christianity, education, history, James Joyce, Joseph Campbell, Life, Pseudomorphosis, Spengler, spirituality
Thanks for that Elizabeth, I genuinely appreciate the encouragement.
This thing, going one’s own way, hasn’t always been easy, but it’s been fun and based on a passion and enthusiasm for truths, wherever they may lead.
And I truly believe if one goes far enough, digs deep enough, starting from any point on the periphery, one ends up at the same place, the centre, the mythological hub of this crazy grand revolving wheel called Life.
However, anyone attaining such a place, such a state of being, at one ment, would find him or herself slightly at odds with his or her surroundings simply by virtue of the fact that society as a whole, the group in which we live as hopefully functioning adult members, is itself unbalanced, out of synch with itself and its environment, which is basically the world and even universe these days.
What are the roots of this unbalance? That’s what the Cafe is about.
They go deep, but they are there.
Here’s good old Joseph Campbell:
“The main purpose of the monk’s Queste del Saint Graal was to check the trend of this reawakening to nature, reverse its current, and translate the Grail, the cornucopia of the lord of life, into a symbol no longer of nature’s earthly grace, but of the supernatural—leaving nature, man, history, and all womankind except baptized nuns, to the Devil.”—Joseph Campbell, Creative Mythology
“In total contrast, love, and specifically heterosexual love, with womankind its chief ministrant and vessel, is both the moving and the redeeming power enshrined by the poet Wolfram in his cathedral erected to the virtue of the Grail.”—Joseph Campbell, Creative Mythology
Two versions of a tale at the very dawning of the Western Psyche. The first largely won out while the second was driven underground. And therein is the Western Pseudomorphosis.
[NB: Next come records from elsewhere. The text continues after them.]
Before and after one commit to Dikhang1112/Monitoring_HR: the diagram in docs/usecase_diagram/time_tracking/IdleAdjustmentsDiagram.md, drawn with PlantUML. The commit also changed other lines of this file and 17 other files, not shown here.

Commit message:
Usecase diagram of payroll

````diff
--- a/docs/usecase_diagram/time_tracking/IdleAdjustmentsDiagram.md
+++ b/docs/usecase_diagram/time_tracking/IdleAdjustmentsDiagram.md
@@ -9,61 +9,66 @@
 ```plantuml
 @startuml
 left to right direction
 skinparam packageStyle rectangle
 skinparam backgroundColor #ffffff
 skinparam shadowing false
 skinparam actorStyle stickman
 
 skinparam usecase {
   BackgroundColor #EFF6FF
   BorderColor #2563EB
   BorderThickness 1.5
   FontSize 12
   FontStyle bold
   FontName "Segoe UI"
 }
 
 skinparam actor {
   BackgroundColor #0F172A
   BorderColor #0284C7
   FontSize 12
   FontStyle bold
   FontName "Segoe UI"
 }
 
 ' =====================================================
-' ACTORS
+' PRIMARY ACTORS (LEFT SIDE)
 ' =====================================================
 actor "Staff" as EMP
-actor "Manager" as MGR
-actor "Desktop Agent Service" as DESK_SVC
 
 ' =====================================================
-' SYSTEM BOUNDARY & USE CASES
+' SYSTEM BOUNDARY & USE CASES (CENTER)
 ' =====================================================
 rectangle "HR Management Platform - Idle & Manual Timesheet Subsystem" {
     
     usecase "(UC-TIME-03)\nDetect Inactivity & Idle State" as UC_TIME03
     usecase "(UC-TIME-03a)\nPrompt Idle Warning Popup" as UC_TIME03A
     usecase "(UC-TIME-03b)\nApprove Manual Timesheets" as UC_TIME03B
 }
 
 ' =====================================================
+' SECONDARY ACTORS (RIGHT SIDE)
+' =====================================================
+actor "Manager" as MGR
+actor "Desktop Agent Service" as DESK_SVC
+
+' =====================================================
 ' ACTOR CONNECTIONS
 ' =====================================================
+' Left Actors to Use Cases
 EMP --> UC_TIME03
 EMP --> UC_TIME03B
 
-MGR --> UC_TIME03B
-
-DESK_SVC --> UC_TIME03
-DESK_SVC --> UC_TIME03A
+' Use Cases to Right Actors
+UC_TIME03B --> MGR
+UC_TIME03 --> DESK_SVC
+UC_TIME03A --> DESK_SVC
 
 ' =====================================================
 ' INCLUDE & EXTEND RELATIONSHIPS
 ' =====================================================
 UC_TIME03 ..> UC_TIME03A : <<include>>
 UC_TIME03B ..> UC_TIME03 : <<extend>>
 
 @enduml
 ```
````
Damn, this is getting long, but you ever read Mann’s Death in Venice? The dying poet aesthete protagonist’s name is Eschenbach, the warrior poet Wolfram’s last name. And there is Picasso’s fallen knightly warrior of Guernica, Joyce’s fallen hod carrier Finnegan, Proust’s de Charlus, Maugham’s Brideshead Revisited, even Woolf’s To the Lighthouse, and what Spengler was referring to with his title: The Decline of the West. The end of an age, with the promise (Joyce’s fall and re-rise) of rebirth into something new. What is coming. The new awareness.
Slowly making my way through Harari’s Sapiens, a rather hardheaded, none rapturous history of the human species.
Life is ALL there is.
Sorry, that’s enough.
That’s what you get when you write a comment.
All the very best.